▸ WHAT YOU ARE ASKED TO DO
I'd like every line from the material below that has "datetime" in it.
-- Opening Marker --
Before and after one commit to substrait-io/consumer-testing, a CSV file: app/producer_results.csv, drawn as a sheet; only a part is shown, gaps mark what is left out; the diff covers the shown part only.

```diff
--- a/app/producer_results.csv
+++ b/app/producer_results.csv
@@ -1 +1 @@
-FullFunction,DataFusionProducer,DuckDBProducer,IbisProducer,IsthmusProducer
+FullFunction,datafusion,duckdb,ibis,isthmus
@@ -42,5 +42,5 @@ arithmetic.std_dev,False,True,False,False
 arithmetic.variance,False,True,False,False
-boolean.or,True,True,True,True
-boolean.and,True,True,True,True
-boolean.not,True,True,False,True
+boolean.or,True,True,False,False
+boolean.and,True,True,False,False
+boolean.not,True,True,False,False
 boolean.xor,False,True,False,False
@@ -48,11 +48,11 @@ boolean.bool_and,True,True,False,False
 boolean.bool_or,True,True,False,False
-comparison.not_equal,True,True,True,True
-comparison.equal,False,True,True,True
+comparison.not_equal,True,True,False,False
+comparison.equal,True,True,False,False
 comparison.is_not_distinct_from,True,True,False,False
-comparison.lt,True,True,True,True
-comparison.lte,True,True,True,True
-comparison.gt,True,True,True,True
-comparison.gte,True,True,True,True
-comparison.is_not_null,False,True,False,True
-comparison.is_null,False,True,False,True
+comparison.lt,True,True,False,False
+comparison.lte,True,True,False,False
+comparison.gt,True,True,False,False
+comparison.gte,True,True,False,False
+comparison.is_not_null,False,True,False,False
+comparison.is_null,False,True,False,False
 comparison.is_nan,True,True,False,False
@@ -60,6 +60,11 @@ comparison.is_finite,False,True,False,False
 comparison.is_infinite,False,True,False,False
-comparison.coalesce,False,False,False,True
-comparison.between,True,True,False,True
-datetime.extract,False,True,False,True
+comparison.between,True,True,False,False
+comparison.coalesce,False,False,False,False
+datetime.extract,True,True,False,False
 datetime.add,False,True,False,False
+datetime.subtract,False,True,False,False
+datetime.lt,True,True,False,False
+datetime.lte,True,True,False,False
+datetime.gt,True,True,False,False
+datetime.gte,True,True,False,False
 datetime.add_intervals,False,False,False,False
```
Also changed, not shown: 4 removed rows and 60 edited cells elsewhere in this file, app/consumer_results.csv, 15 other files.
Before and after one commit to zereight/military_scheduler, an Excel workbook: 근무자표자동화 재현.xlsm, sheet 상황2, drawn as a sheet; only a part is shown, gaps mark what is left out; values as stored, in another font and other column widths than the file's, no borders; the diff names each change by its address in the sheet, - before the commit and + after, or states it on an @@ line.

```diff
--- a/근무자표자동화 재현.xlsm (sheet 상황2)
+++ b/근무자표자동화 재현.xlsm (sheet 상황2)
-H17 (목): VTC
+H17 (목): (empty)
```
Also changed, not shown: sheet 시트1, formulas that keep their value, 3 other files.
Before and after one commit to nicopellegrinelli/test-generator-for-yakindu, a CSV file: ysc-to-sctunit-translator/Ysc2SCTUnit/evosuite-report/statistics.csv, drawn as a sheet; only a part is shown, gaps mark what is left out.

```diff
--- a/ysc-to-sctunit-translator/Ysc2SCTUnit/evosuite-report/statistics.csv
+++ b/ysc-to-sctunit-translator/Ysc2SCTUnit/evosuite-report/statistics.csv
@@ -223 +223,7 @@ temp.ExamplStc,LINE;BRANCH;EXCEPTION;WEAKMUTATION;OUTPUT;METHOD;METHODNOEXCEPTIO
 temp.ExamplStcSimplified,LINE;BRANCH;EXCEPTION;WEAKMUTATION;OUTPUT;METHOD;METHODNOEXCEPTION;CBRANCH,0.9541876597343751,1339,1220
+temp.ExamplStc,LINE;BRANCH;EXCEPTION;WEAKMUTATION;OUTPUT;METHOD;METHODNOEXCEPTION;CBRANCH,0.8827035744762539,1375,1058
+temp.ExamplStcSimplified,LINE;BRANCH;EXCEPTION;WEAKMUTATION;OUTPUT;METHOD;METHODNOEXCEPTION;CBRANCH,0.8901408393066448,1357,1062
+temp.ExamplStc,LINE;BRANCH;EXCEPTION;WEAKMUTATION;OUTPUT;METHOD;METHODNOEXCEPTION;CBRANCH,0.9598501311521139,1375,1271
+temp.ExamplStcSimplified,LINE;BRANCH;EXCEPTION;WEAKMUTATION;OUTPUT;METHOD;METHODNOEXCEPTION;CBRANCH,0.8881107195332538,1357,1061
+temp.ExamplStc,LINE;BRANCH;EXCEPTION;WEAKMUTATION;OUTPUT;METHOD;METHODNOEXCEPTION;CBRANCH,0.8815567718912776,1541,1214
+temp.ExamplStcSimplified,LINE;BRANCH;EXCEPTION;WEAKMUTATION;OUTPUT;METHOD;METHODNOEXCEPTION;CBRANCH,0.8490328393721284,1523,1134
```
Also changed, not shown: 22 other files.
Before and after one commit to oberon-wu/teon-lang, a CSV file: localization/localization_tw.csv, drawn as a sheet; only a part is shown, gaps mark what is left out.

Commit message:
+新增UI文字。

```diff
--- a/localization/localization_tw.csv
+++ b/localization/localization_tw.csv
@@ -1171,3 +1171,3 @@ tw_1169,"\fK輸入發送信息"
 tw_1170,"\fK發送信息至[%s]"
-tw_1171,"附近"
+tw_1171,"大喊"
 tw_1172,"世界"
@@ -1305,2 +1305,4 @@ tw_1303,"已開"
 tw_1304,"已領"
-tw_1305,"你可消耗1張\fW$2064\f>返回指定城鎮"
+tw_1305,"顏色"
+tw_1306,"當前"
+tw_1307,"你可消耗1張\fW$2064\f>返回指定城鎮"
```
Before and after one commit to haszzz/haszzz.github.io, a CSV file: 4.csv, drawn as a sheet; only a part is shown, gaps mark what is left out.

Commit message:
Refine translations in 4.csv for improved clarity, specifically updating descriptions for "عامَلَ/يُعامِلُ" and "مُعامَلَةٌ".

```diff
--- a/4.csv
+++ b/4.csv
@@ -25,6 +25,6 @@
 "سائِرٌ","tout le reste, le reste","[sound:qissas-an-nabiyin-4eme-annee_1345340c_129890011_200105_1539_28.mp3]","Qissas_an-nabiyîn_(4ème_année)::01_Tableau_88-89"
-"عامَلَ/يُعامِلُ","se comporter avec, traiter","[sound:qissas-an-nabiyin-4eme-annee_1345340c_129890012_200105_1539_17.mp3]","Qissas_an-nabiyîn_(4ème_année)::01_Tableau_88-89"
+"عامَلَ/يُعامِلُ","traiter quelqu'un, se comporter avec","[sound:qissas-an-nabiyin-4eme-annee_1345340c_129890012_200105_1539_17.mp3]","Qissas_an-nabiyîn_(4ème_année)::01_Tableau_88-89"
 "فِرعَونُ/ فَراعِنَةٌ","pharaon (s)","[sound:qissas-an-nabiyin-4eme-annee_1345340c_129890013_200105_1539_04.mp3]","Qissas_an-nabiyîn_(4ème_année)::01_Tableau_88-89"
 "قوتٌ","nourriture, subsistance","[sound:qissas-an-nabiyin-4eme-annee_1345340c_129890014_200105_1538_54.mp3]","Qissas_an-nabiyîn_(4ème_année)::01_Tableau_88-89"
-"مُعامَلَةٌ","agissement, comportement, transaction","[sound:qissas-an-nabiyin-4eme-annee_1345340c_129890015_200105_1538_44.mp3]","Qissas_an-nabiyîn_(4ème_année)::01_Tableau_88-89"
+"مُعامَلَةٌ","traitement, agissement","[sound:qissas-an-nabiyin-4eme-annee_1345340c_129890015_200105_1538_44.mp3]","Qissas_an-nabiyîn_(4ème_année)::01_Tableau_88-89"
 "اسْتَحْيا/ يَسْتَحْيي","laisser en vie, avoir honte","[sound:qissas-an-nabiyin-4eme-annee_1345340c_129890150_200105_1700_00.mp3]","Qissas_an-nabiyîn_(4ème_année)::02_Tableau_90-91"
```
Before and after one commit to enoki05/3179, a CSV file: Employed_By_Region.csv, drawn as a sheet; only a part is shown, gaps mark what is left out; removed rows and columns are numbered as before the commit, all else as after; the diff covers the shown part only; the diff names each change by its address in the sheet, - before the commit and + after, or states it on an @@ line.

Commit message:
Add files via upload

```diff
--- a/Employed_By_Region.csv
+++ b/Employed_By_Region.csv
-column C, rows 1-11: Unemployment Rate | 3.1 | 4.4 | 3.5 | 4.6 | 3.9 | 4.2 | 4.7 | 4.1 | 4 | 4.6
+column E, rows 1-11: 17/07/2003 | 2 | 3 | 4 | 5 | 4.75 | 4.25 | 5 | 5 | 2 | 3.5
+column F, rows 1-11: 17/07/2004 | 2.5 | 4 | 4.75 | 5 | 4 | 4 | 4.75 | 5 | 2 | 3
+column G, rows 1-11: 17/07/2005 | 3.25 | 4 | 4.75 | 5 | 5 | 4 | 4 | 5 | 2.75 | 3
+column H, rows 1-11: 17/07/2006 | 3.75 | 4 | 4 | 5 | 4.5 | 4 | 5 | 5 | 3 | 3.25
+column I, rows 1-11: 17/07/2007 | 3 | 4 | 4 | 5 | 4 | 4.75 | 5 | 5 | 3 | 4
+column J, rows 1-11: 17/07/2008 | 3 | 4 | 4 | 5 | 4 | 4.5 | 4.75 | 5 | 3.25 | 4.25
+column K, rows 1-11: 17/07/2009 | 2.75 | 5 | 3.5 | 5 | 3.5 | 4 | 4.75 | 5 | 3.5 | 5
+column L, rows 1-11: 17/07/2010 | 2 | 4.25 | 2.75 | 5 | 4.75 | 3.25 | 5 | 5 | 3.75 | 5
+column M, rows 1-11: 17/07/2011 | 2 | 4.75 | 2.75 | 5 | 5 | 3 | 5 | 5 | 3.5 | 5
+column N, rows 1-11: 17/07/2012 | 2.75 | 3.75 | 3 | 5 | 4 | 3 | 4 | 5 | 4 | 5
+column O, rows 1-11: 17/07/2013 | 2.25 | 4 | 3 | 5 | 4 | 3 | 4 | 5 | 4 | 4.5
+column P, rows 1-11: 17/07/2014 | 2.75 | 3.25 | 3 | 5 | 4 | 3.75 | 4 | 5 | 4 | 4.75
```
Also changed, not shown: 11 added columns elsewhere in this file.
-- Closing Marker --
▸ THE COMPLETED TASK
-datetime.extract,False,True,False,True
+datetime.extract,True,True,False,False
 datetime.add,False,True,False,False
+datetime.subtract,False,True,False,False
+datetime.lt,True,True,False,False
+datetime.lte,True,True,False,False
+datetime.gt,True,True,False,False
+datetime.gte,True,True,False,False
 datetime.add_intervals,False,False,False,False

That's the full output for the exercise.